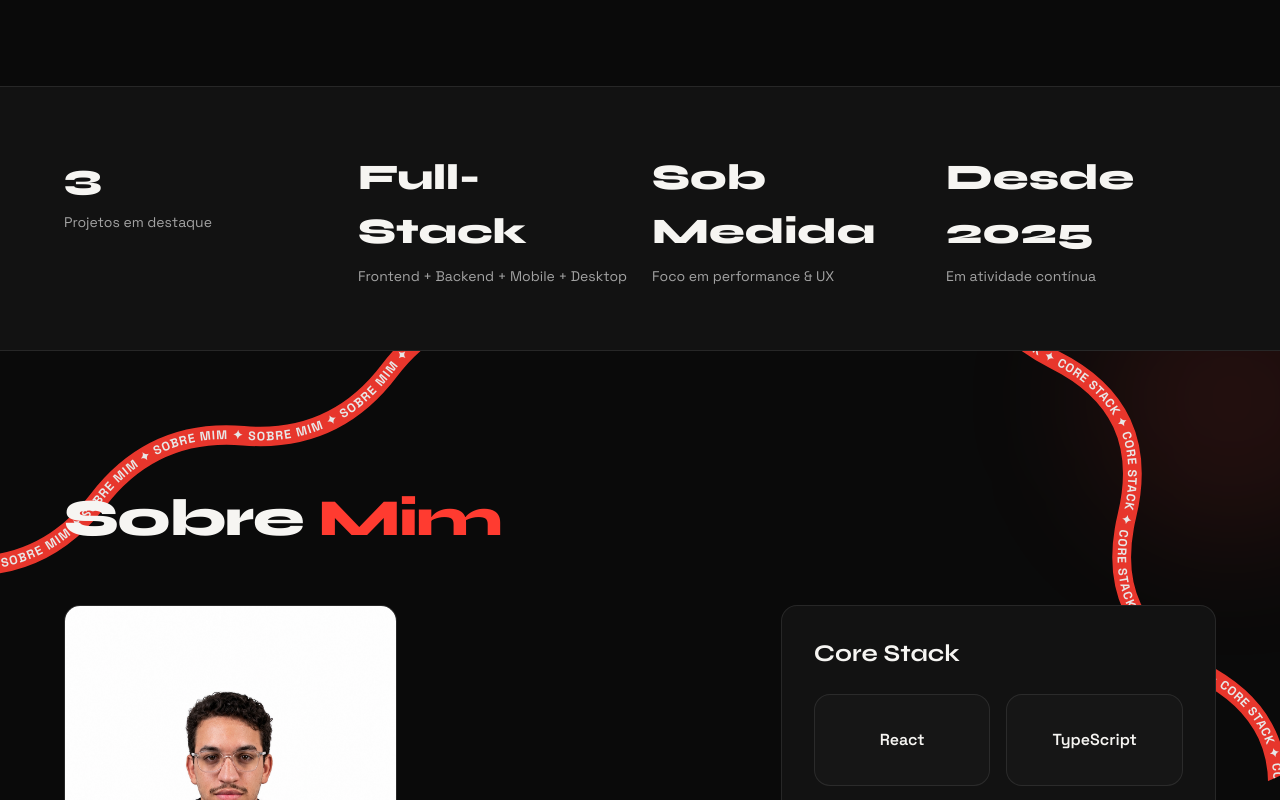
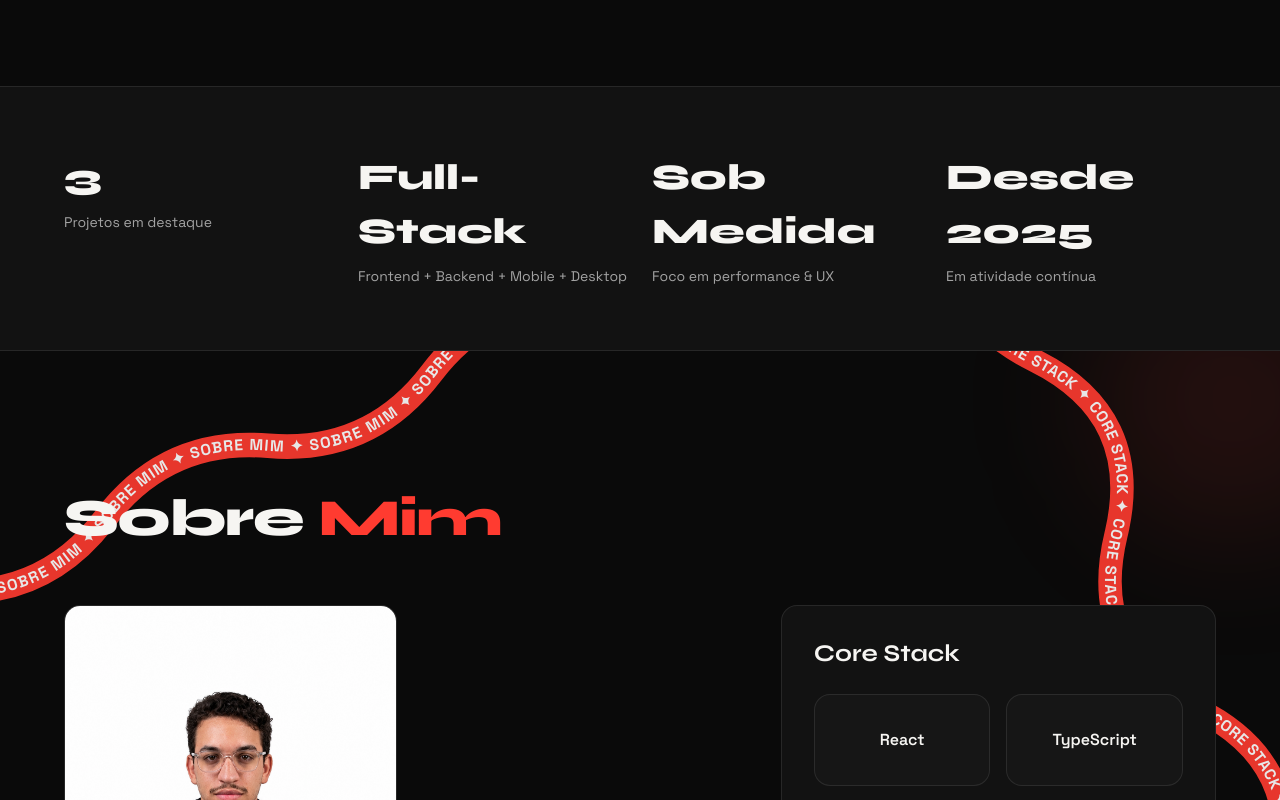
Before and after one commit to JohannesMendes/meu-portfolio, a React (Vite) app: page / in a window 1280 px wide. Shown: the part 2520-3320 px from the top of the page. Built offline with nearby package versions, Linux system fonts and the light colour scheme; no server answers; the database is empty.

Commit message:
Ajuste visual (Fitas): Aumentar em mais ~10%

```diff
--- a/src/components/About.jsx
+++ b/src/components/About.jsx
@@ -23,7 +23,7 @@ export default function About() {
           side past the stack card. */}
       <div
         aria-hidden="true"
-        className="pointer-events-none absolute -left-24 -top-8 hidden h-[150px] w-[598px] -rotate-[24deg] opacity-90 lg:block"
+        className="pointer-events-none absolute -left-28 -top-9 hidden h-[168px] w-[670px] -rotate-[24deg] opacity-90 lg:block"
       >
         <TextLoop
           text="Sobre Mim"
@@ -31,19 +31,19 @@ export default function About() {
           curviness={40}
           separator="✦"
           speed={65}
-          fontSize={25}
+          fontSize={28}
           fontWeight={800}
           letterSpacing={2}
           color="#ffffff"
           ribbon
           ribbonColor="var(--color-signal)"
-          ribbonWidth={39}
+          ribbonWidth={44}
           pauseOnHover={false}
         />
       </div>
       <div
         aria-hidden="true"
-        className="pointer-events-none absolute -right-52 top-9 hidden h-[173px] w-[644px] rotate-[65deg] opacity-90 lg:block"
+        className="pointer-events-none absolute -right-60 top-10 hidden h-[194px] w-[721px] rotate-[65deg] opacity-90 lg:block"
       >
         <TextLoop
           text="Core Stack"
@@ -52,13 +52,13 @@ export default function About() {
           separator="✦"
           speed={60}
           direction="reverse"
-          fontSize={23}
+          fontSize={26}
           fontWeight={800}
           letterSpacing={2}
           color="#ffffff"
           ribbon
           ribbonColor="var(--color-signal)"
-          ribbonWidth={35}
+          ribbonWidth={39}
           pauseOnHover={false}
         />
       </div>
--- a/src/pages/EnviarDepoimento.jsx
+++ b/src/pages/EnviarDepoimento.jsx
@@ -8,14 +8,10 @@ import Footer from "../components/Footer";
 import { db, firebaseReady, storage } from "../lib/firebase";
 import { TESTIMONIAL_FORM_PASSWORD } from "../data/content";
 
-const ACCESS_SESSION_KEY = "jm_testimonial_form_unlocked";
-
 export default function EnviarDepoimento() {
   const [rating, setRating] = useState(5);
   const [status, setStatus] = useState("idle"); // idle | sending | sent | error
-  const [unlocked, setUnlocked] = useState(
-    () => localStorage.getItem(ACCESS_SESSION_KEY) === "1"
-  );
+  const [unlocked, setUnlocked] = useState(false);
   const [passwordInput, setPasswordInput] = useState("");
   const [passwordError, setPasswordError] = useState(false);
 
@@ -26,7 +22,6 @@ export default function EnviarDepoimento() {
   function handleUnlock(e) {
     e.preventDefault();
     if (passwordInput === TESTIMONIAL_FORM_PASSWORD) {
-      localStorage.setItem(ACCESS_SESSION_KEY, "1");
       setUnlocked(true);
       setPasswordError(false);
     } else {
```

(TASK DESCRIPTION): Look through the records for the word "const". Every line that has it should be copied.

(ANSWER TO THE EXERCISE):
-const ACCESS_SESSION_KEY = "jm_testimonial_form_unlocked";
   const [rating, setRating] = useState(5);
   const [status, setStatus] = useState("idle"); // idle | sending | sent | error
-  const [unlocked, setUnlocked] = useState(
+  const [unlocked, setUnlocked] = useState(false);
   const [passwordInput, setPasswordInput] = useState("");
   const [passwordError, setPasswordError] = useState(false);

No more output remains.